[NEWS IN FOCUS] Hanjin amps up war with KCGI
Hanjin Group on Wednesday attacked the fund, claiming it does not have the right to make shareholder proposals under Korean commercial law. KCGI immediately responded, accusing the company of “neglecting the smallest shareholder rights” in a statement.
Wednesday’s war of words comes after the activist fund last month delivered a proposal detailing ways to improve Hanjin affiliates’ corporate governance and business performance including adding more outside directors and selling poor performing assets.
While Hanjin quickly released a broad five-year plan that included selling off its unprofitable property in Songhyeon-dong, central Seoul - where it once planned but failed to build a hotel - and adding one more outside director to Hanjin Kal’s board, KCGI said the “attempt is a good sign, but not enough.”
It was in response to KCGI’s criticism that the conglomerate claimed that the fund doesn’t have the right to make proposals. Hanjin cited Article 542 of the Commercial Act that includes special provisions on listed companies.
The article states that although making agenda proposals for shareholder meetings is a protected shareholder right, minority shareholders need to hold at least a 0.5 percent stake in a listed company for over six months to exercise their rights.
Though KCGI is currently the second-largest shareholder of the group’s holding company Hanjin Kal with a 10.71 percent stake, and also of Hanjin Transportation with a 8.03 percent stake, the group said all shareholders apart from the largest count as minority shareholders.
KCGI has not held its stake for more than six months.
“For KCGI to exercise its rights, it needed to have held a stake in Hanjin Kal or Hanjin Transportation before July 31 of 2018, six months before it made its shareholder proposal on Jan. 31 this year,” the group said in statement.
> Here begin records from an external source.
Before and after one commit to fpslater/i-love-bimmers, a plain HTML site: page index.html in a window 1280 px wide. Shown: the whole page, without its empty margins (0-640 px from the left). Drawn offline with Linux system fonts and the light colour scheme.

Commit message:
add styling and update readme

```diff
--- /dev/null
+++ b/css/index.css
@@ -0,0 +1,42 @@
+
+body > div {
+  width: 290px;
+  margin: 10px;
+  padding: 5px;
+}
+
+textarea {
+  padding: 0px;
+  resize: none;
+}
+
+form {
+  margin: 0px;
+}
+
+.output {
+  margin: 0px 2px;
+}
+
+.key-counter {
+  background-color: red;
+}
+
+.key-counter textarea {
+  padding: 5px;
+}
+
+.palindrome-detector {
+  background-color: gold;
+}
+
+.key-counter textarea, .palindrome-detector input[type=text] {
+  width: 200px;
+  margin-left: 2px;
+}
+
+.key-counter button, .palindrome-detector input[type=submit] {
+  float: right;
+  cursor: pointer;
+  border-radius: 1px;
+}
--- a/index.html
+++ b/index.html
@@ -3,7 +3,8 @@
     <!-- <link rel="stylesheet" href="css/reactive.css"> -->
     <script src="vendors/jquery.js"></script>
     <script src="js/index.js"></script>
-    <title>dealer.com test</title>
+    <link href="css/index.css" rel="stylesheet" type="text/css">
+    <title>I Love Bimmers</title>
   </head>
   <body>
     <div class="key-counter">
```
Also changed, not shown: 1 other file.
KCGI first acquired Hanjin shares in November.
KCGI responded that the Hanjin management lacks will to listen to feedback on its past mistakes and is violating shareholder rights.
In a separate case, KCGI announced Wednesday that the Seoul Central District Court approved the fund’s request to read and transcribe the list of shareholders. The fund applied for an injunction to the court on Jan. 18 after Hanjin Kal and Hanjin Transportation ignored the same request.
“While it is a basic shareholder right to read and transcribe the shareholder roster, Hanjin affiliates did not respond to the request for over a month,” KCGI said in statement. “We cannot help but be suspicious of why the companies tried to hide the rosters away.”
The fund said it will closely look into whether there is anything suspicious on the rosters, such as if the owner family has extra shares under borrowed names.
The fight between the two is expected to continue until the shareholders’ meeting, and this isn’t the only front that the group’s leadership can expect to be attacked on. The scandal-ridden Hanjin owner family is facing multiple challenges to their control over the chaebol.
Hanjin Group heiress Cho Hyun-ah, internationally infamous after the nut rage scandal in 2014, is facing accusations from her husband of verbal and physical abuse as well as child abuse. The police started an investigation into that case on Tuesday. Cho and her husband, currently going through a divorce, have twin sons. Cho’s husband claims that she would shout “Die” when she was angry and attempt to strangle him. Cho has claimed that her husband is an alcoholic.
Cho Hyun-ah’s mother Lee Myung-hee, the wife of Hanjin Chairman Cho Yang-ho, is also once again making headlines for verbally abusing her Filipino housekeeper as JTBC unveiled a recording on Tuesday of Lee shouting and swearing at the housekeeper. The recording was reportedly made in 2015. Lee has already been indicted for abusing Hanjin employees.
BY KIM JEE-HEE [firstname.lastname@example.org]